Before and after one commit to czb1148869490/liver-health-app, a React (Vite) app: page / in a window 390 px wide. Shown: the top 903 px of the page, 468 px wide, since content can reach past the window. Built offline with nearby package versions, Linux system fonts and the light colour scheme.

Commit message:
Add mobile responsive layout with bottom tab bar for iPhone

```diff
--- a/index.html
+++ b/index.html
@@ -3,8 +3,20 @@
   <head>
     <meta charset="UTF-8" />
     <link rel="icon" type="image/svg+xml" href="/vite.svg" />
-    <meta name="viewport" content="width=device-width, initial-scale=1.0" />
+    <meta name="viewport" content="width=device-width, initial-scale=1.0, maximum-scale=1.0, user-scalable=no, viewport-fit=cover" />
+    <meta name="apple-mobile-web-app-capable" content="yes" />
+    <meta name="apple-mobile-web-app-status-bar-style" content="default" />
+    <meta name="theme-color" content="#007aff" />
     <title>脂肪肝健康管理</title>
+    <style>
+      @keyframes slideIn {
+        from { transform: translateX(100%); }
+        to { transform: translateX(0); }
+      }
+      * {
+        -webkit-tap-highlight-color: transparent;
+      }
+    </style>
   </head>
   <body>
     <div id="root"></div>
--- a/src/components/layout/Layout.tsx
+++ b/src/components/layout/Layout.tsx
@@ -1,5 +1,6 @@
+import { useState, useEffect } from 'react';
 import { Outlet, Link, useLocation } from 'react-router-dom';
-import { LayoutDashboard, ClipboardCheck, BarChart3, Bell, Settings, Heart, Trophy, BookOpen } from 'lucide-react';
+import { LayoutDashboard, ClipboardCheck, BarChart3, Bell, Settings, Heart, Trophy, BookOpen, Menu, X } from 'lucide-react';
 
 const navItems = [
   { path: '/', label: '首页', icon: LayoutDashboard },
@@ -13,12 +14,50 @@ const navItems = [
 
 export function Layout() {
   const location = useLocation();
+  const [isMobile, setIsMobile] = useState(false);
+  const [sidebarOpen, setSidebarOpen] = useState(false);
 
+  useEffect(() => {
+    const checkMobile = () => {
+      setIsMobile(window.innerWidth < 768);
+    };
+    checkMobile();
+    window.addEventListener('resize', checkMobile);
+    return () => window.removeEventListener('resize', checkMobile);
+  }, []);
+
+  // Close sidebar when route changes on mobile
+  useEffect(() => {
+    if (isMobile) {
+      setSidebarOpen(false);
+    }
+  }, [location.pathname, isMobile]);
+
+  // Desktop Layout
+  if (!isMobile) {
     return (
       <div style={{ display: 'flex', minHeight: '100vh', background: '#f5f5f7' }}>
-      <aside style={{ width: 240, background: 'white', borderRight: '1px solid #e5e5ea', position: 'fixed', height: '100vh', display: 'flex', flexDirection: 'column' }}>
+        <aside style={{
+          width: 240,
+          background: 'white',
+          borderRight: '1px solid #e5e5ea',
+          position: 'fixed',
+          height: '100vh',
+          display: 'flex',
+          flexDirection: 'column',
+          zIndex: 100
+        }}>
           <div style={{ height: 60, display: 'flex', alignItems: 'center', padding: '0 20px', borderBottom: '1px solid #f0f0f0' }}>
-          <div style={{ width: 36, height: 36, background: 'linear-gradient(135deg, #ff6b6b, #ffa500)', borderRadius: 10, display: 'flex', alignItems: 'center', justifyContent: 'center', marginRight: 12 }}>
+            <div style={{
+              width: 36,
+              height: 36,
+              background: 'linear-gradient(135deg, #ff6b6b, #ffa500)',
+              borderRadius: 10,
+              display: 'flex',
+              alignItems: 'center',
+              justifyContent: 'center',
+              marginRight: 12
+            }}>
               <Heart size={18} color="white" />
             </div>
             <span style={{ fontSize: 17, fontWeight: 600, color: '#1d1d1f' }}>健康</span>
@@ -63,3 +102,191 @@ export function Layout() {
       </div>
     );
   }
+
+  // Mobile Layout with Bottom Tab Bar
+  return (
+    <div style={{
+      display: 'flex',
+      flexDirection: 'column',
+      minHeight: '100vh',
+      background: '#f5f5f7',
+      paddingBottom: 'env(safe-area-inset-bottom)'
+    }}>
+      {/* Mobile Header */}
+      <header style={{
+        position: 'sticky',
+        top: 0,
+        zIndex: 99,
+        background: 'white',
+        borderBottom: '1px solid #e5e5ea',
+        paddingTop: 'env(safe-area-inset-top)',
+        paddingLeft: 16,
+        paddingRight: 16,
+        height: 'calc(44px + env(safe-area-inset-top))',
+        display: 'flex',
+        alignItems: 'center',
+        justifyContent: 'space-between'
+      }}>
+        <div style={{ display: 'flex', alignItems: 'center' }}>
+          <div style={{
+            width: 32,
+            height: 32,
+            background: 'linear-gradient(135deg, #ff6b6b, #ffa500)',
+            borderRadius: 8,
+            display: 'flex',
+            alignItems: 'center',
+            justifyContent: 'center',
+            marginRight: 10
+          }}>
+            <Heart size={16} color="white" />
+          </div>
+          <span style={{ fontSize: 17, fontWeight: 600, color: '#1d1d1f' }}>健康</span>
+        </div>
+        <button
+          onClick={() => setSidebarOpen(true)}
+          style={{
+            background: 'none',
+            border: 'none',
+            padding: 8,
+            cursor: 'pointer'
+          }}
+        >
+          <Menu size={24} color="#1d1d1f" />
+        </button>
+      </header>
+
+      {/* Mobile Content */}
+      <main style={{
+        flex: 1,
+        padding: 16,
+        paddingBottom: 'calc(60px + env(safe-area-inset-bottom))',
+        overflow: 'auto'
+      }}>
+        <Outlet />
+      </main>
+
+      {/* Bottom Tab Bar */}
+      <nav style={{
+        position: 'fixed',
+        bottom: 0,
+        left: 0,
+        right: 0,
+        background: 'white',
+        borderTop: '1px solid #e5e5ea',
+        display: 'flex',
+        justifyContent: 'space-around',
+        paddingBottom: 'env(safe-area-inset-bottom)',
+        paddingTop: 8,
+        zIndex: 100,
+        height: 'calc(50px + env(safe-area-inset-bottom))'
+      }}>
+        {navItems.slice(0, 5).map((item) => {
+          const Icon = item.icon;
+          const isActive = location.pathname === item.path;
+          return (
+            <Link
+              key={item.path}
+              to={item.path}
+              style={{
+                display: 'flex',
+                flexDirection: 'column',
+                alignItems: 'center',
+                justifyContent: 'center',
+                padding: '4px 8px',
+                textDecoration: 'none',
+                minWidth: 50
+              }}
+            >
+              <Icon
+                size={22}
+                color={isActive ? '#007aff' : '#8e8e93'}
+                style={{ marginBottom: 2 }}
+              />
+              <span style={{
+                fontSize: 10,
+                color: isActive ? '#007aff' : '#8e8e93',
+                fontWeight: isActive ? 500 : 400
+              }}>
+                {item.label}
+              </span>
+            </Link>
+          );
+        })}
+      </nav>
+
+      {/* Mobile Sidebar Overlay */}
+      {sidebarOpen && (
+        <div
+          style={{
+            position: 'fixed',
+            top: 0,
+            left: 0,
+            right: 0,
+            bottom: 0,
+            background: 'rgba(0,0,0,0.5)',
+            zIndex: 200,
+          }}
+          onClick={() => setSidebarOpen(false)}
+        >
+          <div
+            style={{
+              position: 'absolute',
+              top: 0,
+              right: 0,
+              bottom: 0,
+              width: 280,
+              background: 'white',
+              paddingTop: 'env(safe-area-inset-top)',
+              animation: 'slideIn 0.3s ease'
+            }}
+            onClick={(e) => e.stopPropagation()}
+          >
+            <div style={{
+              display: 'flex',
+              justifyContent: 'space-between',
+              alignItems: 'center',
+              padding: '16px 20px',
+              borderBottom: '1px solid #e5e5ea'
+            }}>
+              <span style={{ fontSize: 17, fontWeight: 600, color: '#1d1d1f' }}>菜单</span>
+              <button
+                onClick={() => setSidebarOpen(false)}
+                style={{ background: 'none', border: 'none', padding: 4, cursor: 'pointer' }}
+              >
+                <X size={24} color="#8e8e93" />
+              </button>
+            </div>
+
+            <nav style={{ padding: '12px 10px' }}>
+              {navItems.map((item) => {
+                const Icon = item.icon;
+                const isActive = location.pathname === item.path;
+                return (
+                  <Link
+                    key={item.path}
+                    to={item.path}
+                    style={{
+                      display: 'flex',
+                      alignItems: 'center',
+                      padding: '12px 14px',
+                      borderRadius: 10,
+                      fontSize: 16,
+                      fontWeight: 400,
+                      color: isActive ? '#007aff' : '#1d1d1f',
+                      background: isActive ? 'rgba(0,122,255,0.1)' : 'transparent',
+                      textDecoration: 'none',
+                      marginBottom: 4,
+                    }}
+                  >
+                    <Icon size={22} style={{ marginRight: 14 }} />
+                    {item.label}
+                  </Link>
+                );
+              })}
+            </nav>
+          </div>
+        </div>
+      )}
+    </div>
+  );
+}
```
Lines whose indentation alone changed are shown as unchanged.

___

Which lines of the data contain the word "false"? Copy each one.

+  const [isMobile, setIsMobile] = useState(false);
+  const [sidebarOpen, setSidebarOpen] = useState(false);
+      setSidebarOpen(false);
+          onClick={() => setSidebarOpen(false)}
+                onClick={() => setSidebarOpen(false)}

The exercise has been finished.